Mapfumo was accused way back in 2001 of buying five stolen luxurious cars from then fugitive car dealer, George Sibanda.
And 17 years down the line, he says he has not given up on the cars and has engaged lawyers to recover the vehicles.
Mapfumo said it was a pity that some people started pointing fingers at him at the time saying he was a thief, and yet his hands were clean.
“I am not a thief, I did not steal from anyone and no one ever came forward to say this is my car. Actually, at one point, the police called one of my associates to visit the police station where he was shown where the cars were parked and the police made him sign a document; they were telling him that they wanted to release my cars,” he said.
“The next time he went back to check on them they were gone. A corrupt policeman had sold them. That is corruption and that is what is happening in the country,” said Mapfumo.
In an earlier interview with the Daily News at the time, Mapfumo’s former Zimbabwean manager Cuthbert Chiromo said: “The truth of the matter is there was never a police docket on the matter; there is no docket right now.”
According to Chiromo, of the five BMW cars impounded in 2000, one was returned.
“Mapfumo’s late lawyer Lipworth Kabote had only managed to secure one car when he tragically passed away. The car was in such a bad state that Mukanya for a moment resolved not to pursue the remaining four cars but he later changed his mind.”
The Daily News was shown a 2002 Bak Storage receipt (Number 58318) for 92 902 Zimbabwean dollars the Chimurenga superstar paid in storage fees to secure the return of a BMW 325i (Registration number 797-500X).
Chiromo added that after Mapfumo had pushed for the return of his cars following the death of his lawyer, he was invited by the police to reclaim his cars but they were nowhere to be seen.
“Two senior CID officers a Mr Marodza and a Mr Mahohoma gave us the permission to get back the cars but just like that they had disappeared.
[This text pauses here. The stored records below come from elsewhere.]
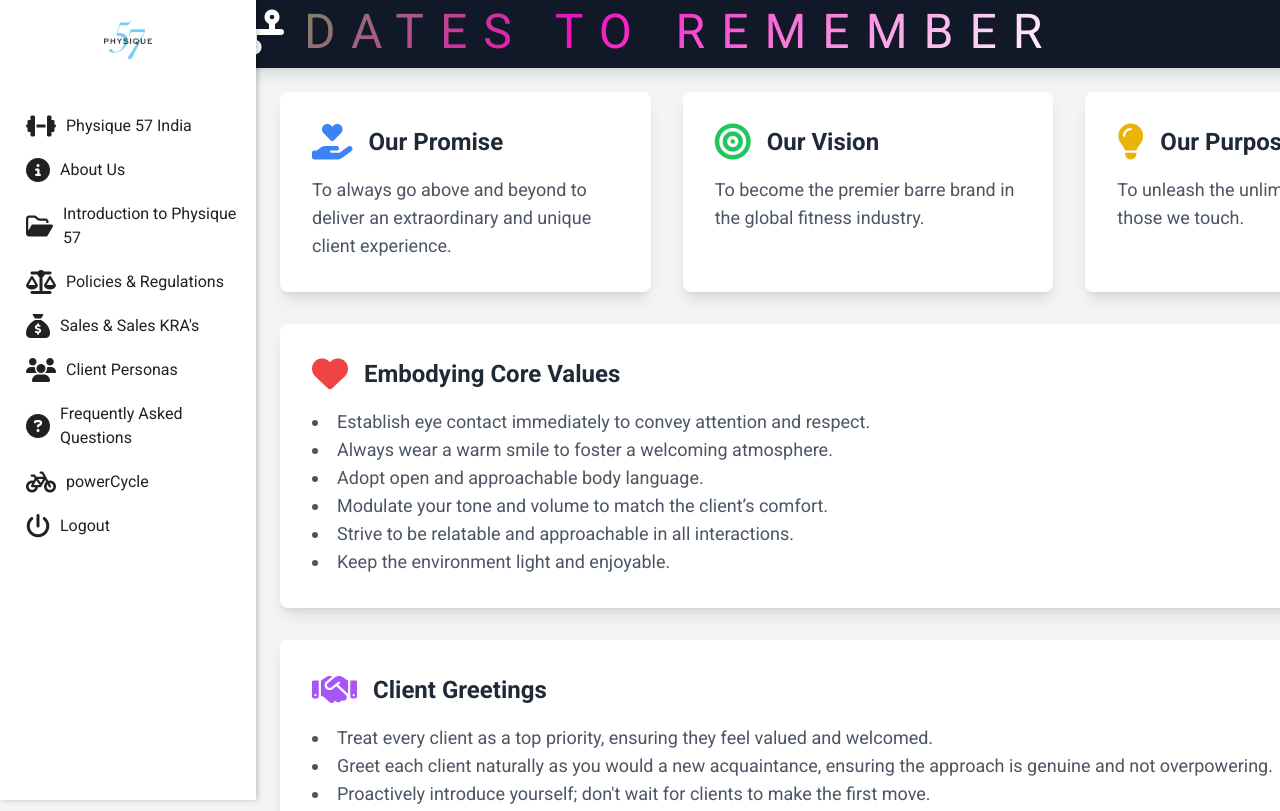
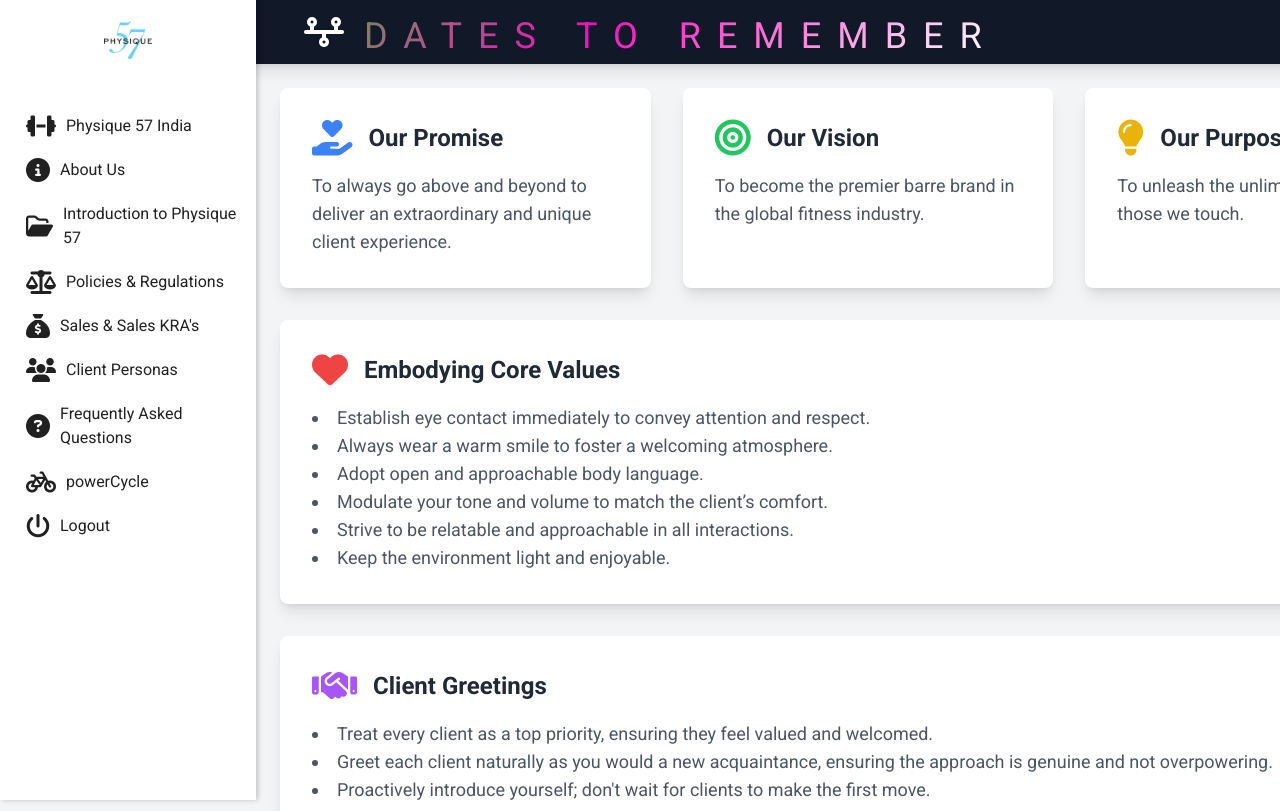
Before and after one commit to Jimmeey2323/onboarding-new, a plain HTML site: page core_values.html in a window 1280 px wide. Shown: the top 811 px of the page. Drawn offline with nearby package versions, Linux system fonts and the light colour scheme.

Commit message:
Update core_values.html

```diff
--- a/core_values.html
+++ b/core_values.html
@@ -280,10 +280,10 @@
 <body class="bg-gray-100 font-roboto">
     <div id="navbar-container" class="main-menu w-16 hover:w-64"></div> <!-- This is where the navbar will be loaded -->
     <!-- Hero Section -->
-    <div class="container mx-auto max-w-full pb-3 pt-2 bg-gradient-to-r from-gray-900 to-gray-900 text-white text-left shadow-lg">
+    <div class="container mx-auto max-w-full py-2 pl-20 bg-gradient-to-r from-gray-900 to-gray-900 text-white text-left shadow-lg">
         <div class="container mx-auto flex items-end space-x-1">
-            <i class="fa-solid fa-timeline fa-fade fa-3x mr-4"></i>
-            <h1 class="animate-character text-5xl uppercase">Dates to Remember</h1>
+            <i class="fa-solid fa-timeline fa-fade fa-2x mr-4 py-2"></i>
+            <h1 class="animate-character text-4xl uppercase">Dates to Remember</h1>
         </div>
     </div>
 
@@ -384,7 +384,7 @@
                 </div>
             </div>
         </div>
-        <footer class="bg-gray-800 text-white py-1 mt-auto">
+        <footer class="bg-gray-800 text-white py-1 pl-16 mt-auto">
             <div class="max-w-7xl mx-auto px-4 sm:px-6 lg:px-8">
              <div class="flex justify-between items-center">
               <p class="text-sm">
```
The cars were all BMWs — a 528; a 320; 328 and 318,” said Chiromo then.